Want to quit smoking? There’s an app
The Great American Smokeout is Thursday, making this the ideal time to check out a new iPhone app developed by Columbian Joab Dick.
When Dick quit smoking 15 years ago, he wrote down humorous thoughts on how he benefited from quitting, and he compiled them in a book called “101 Reasons I’m Glad I Quit.”
The app he developed mimics the steps you take to smoke a cigarette. It begins with the image of a cigarette pack on the screen. Tap the phone as if packing the cigarette pack, and a cigarette shows up on the screen with the filter end near the phone’s microphone. When you inhale on the microphone, a puff of smoke shows up on the screen. As the smoke clears, one of the 101 reasons to quit pops up in a speech bubble.
It’s an entertaining way to make a point. Go to his website, 101reasonstoquit.com, for more information.
The app costs 99 cents. The website also offers T-shirts, coffee mugs and copies of the book, which is the size of a cigarette pack and is packaged in cellophane.
USC study seeking participants with lung cancer
The University of South Carolina is seeking African-Americans in the Midlands who recently have been diagnosed with lung cancer to participate in a new study designed to improve survival rates.
The study, which also includes the University of North Carolina and East Carolina, will run for several years and is funded with a $330,000 grant through the American Cancer Society. The goal of the grant is to identify strategies that encourage patients to follow through on health care instructions.
African-Americans are more likely to develop and die from lung cancer than any other racial or ethnic group.
Information: (803) 799-5022 or ashleye.davis @uscmed.sc.edu.
Carolina-Clemson literally is a blood rivalry
The annual Carolina-Clemson Blood Drive is running through Friday. You don’t have to be a student to donate.
Over the past 27 years of competition, the universities have collected more than 90,000 units of blood, potentially saving more than 270,000 lives. While USC has won the blood drive competition the past four years in a row, Clemson University currently leads the competition with 14 blood drive wins to USC’s 13 wins.
Individuals who are 17 years of age, weigh at least 110 pounds and are generally in good health may be eligible to donate blood.
In Columbia, blood donations may be made at the Russell House ballroom 10 a.m.-7 p.m. today through Friday; at Thomas Cooper Library 11 a.m-6 p.m. today through Friday; at Darla Moore School of Business 11 a.m.-6 p.m. Friday; at Colonial Life Arena 11 a.m-6 p.m. today; at the Greek Village 11 a.m.-6 p.m. Thursday; and at Carolina Coliseum 11 a.m.-6 p.m. Thursday.
Information: (803) 331-3629 or redcrossblood.org
Conference helps those who lost someone to suicide
The American Foundation for Suicide Prevention will bring together thousands of people around the world who are bereaved after a suicide loss to share in a day of healing and support on Saturday.
A local International Survivors of Suicide Day conference will be held that day at Virginia Wingard Memorial United Methodist Church, 1500 Broad River Road, Columbia, beginning at noon.
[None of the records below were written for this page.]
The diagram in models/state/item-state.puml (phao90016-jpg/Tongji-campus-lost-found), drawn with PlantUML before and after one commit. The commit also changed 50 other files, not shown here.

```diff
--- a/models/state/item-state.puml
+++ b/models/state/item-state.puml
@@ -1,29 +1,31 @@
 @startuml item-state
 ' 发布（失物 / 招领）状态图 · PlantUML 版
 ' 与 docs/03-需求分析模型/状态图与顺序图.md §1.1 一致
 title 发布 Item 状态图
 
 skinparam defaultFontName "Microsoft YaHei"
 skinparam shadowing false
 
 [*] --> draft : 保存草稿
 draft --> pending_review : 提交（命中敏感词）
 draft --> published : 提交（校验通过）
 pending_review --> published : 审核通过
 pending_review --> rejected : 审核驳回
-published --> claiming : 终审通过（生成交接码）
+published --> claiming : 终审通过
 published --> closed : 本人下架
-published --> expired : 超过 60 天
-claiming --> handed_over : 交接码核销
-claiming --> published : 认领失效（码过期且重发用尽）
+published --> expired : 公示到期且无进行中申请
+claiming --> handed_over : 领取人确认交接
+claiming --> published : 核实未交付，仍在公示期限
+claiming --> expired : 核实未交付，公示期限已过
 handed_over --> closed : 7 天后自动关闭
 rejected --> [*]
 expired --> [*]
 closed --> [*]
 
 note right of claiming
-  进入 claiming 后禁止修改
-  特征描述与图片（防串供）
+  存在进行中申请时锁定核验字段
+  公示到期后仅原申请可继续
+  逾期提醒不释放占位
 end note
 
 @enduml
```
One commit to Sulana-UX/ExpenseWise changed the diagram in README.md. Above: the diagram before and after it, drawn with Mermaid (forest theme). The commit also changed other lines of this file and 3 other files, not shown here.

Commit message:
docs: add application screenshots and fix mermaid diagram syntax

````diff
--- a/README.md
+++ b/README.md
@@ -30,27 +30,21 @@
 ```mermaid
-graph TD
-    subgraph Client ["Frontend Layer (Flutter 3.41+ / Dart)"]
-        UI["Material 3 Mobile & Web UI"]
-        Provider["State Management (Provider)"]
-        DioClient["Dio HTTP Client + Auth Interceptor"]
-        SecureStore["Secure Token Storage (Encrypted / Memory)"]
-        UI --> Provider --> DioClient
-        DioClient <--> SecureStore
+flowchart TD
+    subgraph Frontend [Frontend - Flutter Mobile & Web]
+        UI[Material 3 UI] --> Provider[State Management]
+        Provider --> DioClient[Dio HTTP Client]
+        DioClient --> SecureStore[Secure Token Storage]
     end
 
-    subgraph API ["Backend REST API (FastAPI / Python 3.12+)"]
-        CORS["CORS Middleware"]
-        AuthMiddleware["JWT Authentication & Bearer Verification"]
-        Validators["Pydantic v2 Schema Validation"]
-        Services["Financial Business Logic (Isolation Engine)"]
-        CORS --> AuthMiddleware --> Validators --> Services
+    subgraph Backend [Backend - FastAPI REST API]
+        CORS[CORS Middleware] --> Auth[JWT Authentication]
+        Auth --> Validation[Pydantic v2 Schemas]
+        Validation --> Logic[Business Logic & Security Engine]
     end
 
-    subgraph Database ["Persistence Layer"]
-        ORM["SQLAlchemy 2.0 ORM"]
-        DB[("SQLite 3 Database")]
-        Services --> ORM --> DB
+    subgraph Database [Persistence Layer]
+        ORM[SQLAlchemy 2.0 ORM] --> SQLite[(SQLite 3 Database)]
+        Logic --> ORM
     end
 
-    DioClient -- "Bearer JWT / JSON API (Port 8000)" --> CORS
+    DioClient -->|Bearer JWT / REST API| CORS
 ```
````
The program also will be available online at www.afsp.org.
Information: (803) 552-9318 or firstname.lastname@example.org
Doctors playing music to benefit free clinic
The Doctors Lounge is a chance to see physicians having fun and playing music outside their offices for a good cause.
The annual musical event, which serves as a fund-raiser for The Free Medical Clinic in Columbia, is set for 7 p.m. Thursday at the Columbia Metropolitan Convention Center.
The Office of Research and Statistics estimates there are more than 74,000 uninsured people in Richland and Lexington counties. The Free Medical Clinic helps address this issue by serving patients with a household income at or below 133 percent of the federal poverty level that have no Medicare, Medicaid or private insurance. In 2011, the clinic served more than 7,200 patients.
Fourteen local physicians have volunteered to perform in musical genre from bluegrass to jazz. Tickets are $40 in advance, $50 at the door.
Information or tickets: www.doctorslounge. eventbrite.com or (803) 727-7150
Compiled by Joey Holleman